Let´s first talk about how to organize the stash. This is a problem we all come across when we decide to start beading whether it is as a hobby or professionally. Some people find creativity when they are immersed in a big ocean of beads and like to have them all over the house, inside whatever imaginable, even old shoes. (I don´t wanna think about the smell of that jewelry). Others prefer to store their stuff in plastic bags sorted by type, which by the way, is a method we don´t recommend. Plastic bags are prone to snag and rip at times, not to mention how much of a hassle it is to pick them all up when it eventually does break.
Another way to store your beads is to put your stash in glass jars. We see two big inconveniences with using glass containers. Firstly if you need to work on your project somewhere else you can´t take them with you easily since glass is just too cumbersome. Secondly there´s always the possibility you drop the jar and it breaks to smithereens. What a drag! Some people use old mint or candy tins in order to avoid breakages. That´s good, but you can´t see what is inside so you have to label them which is double the job and no fun at all.
There are other ways to store beads. If you are one of those fortunate people who work cozily at home and have a designated space for beading, you can set up shelves or a bookcase, or even use a medicine chest.
Sorting the stash is never an easy task. We ourselves had decided to organize our beads and tools many times only to find ourselves later wasting time looking for that single bead to finish our project.

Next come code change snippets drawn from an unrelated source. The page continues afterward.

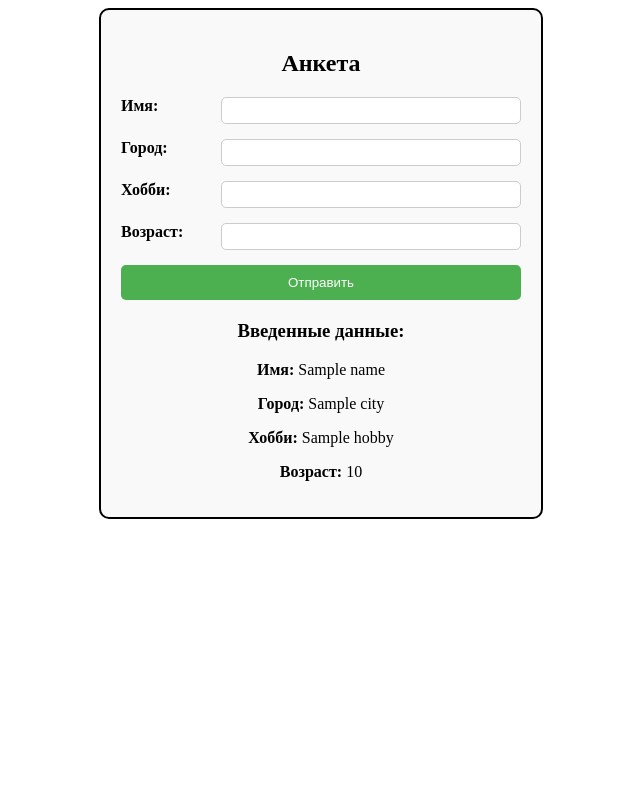
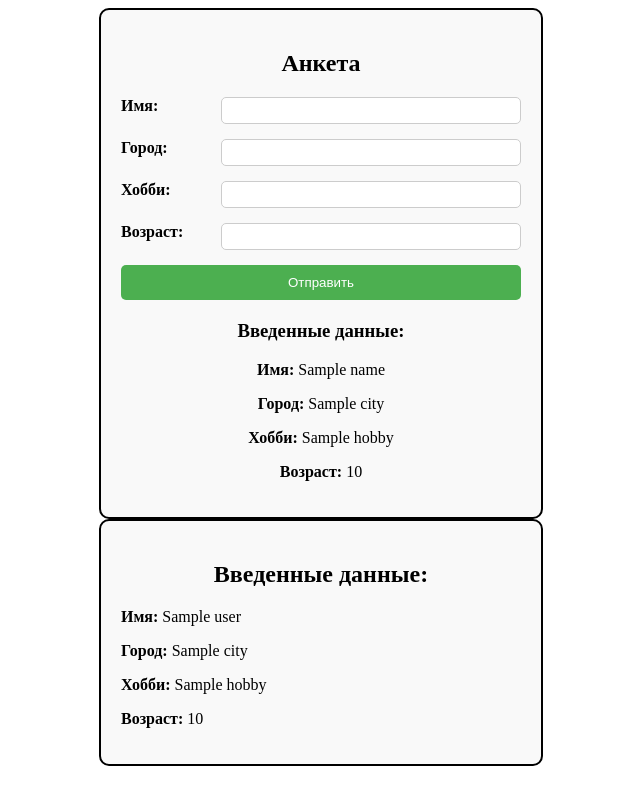
Before and after one commit to janisfs/VD06-web-form-homework, a Flask app: template my_flask_app/templates/index.html in a window 1280 px wide. Shown: the whole page, without its empty margins (319-959 px from the left). Run offline with Flask 3, Linux system fonts and the light colour scheme; the template is opened without the code that fills it: most values are stand-ins (such as "Sample title", 1, 10 or a date in 2020).

Commit message:
add new code

```diff
--- /dev/null
+++ b/app/__init__.py
@@ -0,0 +1,6 @@
+from flask import Flask
+
+app = Flask(__name__)
+app.config['SECRET_KEY'] = 'secret_key'
+
+from app import routes
--- a/my_flask_app/templates/index-simple.html
+++ b/my_flask_app/templates/index-simple.html
@@ -30,5 +30,9 @@
         <p>Хобби: {{ user_data.hobby }}</p>
         <p>Возраст: {{ user_data.age }}</p>
     {% endif %}
+
+
+
+
 </body>
 </html>
--- a/my_flask_app/templates/index.html
+++ b/my_flask_app/templates/index.html
@@ -84,6 +84,17 @@
         </div>
         {% endif %}
     </div>
+     {% if user_data %}
+      <div class="form-container">
+        <h2>Введенные данные:</h2>
+        <p><strong>Имя:</strong> {{ user_data.name }}</p>
+        <p><strong>Город:</strong> {{ user_data.city }}</p>
+        <p><strong>Хобби:</strong> {{ user_data.hobby }}</p>
+        <p><strong>Возраст:</strong> {{ user_data.age }}</p>
+      </div>
+    {% endif %}
+
+
 </body>
 </html>
 
--- /dev/null
+++ b/routes.py
@@ -0,0 +1,6 @@
+def main90:
+    pass
+
+
+if __main__ ='__main__':
+    main()
```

Before getting started to organize our materials we had to take in consideration sizes, colors, material, shapes and quantities. The more creative we become the bigger the variety of beads we needed. So, in order to give free reign to our creativite muscles and avoid hair-pulling frustration, we believe it absolutely necessary to plan out how to store the beads that have accumulated over the years.
Also, having proper storage for your beads allows you to keep your most coveted pieces well preserved. Items like Glass beads, Semi-precious stones, seeds, etc. can change color if we don´t protect them from the elements like sun and dust. As we know now trends go in a circle (I shouldn´t have thrown those golden delicas away). Sometimes when we purchase a lot of beads that turn out not to be very successful, they make a very strong come back in the future. You must see your beads like a long term investment.

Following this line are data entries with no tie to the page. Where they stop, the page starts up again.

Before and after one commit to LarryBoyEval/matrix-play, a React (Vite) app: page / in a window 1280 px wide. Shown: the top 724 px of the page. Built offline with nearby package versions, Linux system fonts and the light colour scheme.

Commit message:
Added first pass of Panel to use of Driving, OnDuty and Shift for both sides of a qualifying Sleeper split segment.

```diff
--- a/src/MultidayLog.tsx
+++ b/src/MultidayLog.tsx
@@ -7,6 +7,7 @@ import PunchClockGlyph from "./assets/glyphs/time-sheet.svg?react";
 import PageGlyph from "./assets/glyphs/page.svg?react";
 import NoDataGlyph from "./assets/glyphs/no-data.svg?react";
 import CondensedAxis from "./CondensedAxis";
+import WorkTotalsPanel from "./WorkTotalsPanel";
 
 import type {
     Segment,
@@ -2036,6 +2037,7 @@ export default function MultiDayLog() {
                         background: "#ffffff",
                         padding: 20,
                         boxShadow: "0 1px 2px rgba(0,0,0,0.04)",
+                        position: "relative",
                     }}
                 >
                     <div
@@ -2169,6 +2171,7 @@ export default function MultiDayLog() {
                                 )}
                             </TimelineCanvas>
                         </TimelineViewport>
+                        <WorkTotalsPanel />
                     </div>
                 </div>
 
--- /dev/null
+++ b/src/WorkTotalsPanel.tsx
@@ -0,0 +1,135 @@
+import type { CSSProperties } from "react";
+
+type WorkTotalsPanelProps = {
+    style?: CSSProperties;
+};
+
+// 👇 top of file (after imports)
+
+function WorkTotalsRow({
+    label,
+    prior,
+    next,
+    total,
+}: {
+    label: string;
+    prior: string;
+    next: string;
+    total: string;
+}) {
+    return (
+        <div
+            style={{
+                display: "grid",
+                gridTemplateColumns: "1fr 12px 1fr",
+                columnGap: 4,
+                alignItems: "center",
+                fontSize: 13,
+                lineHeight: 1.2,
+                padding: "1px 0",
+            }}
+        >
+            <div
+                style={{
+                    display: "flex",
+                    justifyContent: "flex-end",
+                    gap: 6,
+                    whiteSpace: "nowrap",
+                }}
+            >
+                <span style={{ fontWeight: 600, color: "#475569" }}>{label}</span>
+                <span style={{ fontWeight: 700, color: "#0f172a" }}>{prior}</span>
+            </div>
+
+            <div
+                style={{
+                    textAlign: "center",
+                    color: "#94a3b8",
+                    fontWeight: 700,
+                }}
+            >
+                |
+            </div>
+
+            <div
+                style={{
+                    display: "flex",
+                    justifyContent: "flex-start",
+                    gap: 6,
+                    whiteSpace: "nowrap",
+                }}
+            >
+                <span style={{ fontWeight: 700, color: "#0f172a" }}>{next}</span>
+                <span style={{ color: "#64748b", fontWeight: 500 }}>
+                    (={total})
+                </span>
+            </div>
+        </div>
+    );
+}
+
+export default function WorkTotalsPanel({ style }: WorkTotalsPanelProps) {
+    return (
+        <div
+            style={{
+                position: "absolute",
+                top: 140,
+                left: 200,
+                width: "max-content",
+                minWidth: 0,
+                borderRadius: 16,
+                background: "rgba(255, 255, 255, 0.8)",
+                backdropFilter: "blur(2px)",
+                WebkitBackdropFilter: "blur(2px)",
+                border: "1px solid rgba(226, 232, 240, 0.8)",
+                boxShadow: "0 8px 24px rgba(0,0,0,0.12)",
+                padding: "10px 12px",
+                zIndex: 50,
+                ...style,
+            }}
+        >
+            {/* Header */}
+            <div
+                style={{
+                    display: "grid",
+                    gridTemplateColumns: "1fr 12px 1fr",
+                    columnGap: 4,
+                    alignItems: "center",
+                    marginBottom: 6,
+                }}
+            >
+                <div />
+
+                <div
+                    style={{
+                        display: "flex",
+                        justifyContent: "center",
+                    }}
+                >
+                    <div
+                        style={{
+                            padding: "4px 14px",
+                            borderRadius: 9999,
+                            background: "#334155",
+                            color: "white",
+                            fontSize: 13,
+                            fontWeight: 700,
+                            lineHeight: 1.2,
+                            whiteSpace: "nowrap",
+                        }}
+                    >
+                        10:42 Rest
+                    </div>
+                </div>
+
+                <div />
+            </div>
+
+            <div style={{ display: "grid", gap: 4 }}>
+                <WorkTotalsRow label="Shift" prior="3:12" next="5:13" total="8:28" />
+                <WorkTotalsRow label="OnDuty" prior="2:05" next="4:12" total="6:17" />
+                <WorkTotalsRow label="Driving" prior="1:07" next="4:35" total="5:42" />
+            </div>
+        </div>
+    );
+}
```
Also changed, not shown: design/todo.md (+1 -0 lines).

My wife and I have figured out throughout a lot of years of beading, designing and selling jewelry, that the best option is to use the plastic storage boxes with a lid, like this one, from Fire Mountain Gems.
They are highly affordable and you can find them easily anywhere. I think most retail/craft stores have them as well. They come in different sizes and they are easy to manage and take with you if you need to work at your booth in a craft show. The translucent plastic facilitates allow you to see the content without having to open them up. This saves a lot time and effort when you look for an specific kind of bead. Believe me, it´s just incredible the amount of time you save having your stash in these containers. We could work on projects and handle customers at the same time. At different craft shows we’ve been to it has turned out to be our best option. Before sometimes we only had little space to work in our booth and we were forced to put our materials on our knees or on the floor. Having our beads in these containers, helped us to be more efficient and to avoid a big mess.
Of course, I am from Mexico and this kind of container is all you can get over here for a small budget, but I am amazed with the huge variety of plastic containers you can buy in the States and Canada.
We do also use plastic Ziploc bags but those are only for our wires, pins and metal stuff that don´t fit in the little compartments. In this way there is no need to bend the frail materials.
You can check discussions about this subject in almost all web sites related to beads and see that every one has different ways to store their beads. I found some very interestings solutions online, for example; Jill MacKay offers a smart way to store seed beads, and Cate Prato of Quilting Arts suggests a way to cut down on garbage by using packaging as storage solutions as seen here.
Be sure to read the comments too. There are good suggestions like this one:
“Visit the fishing tackle and gear department or any sports store and you will see at least 20 sizes and shapes of clear (or milky) plastic boxes all divided into compartments just the right size for beading and embroidery equipment. They stack well too—a label on one edge and you are all set.”
I think she means something like this.
Hope these tips were useful to your jewelry making and make your job more pleasurable. But if you are one of those who find creativity with beads all over the place, let us know how you do it!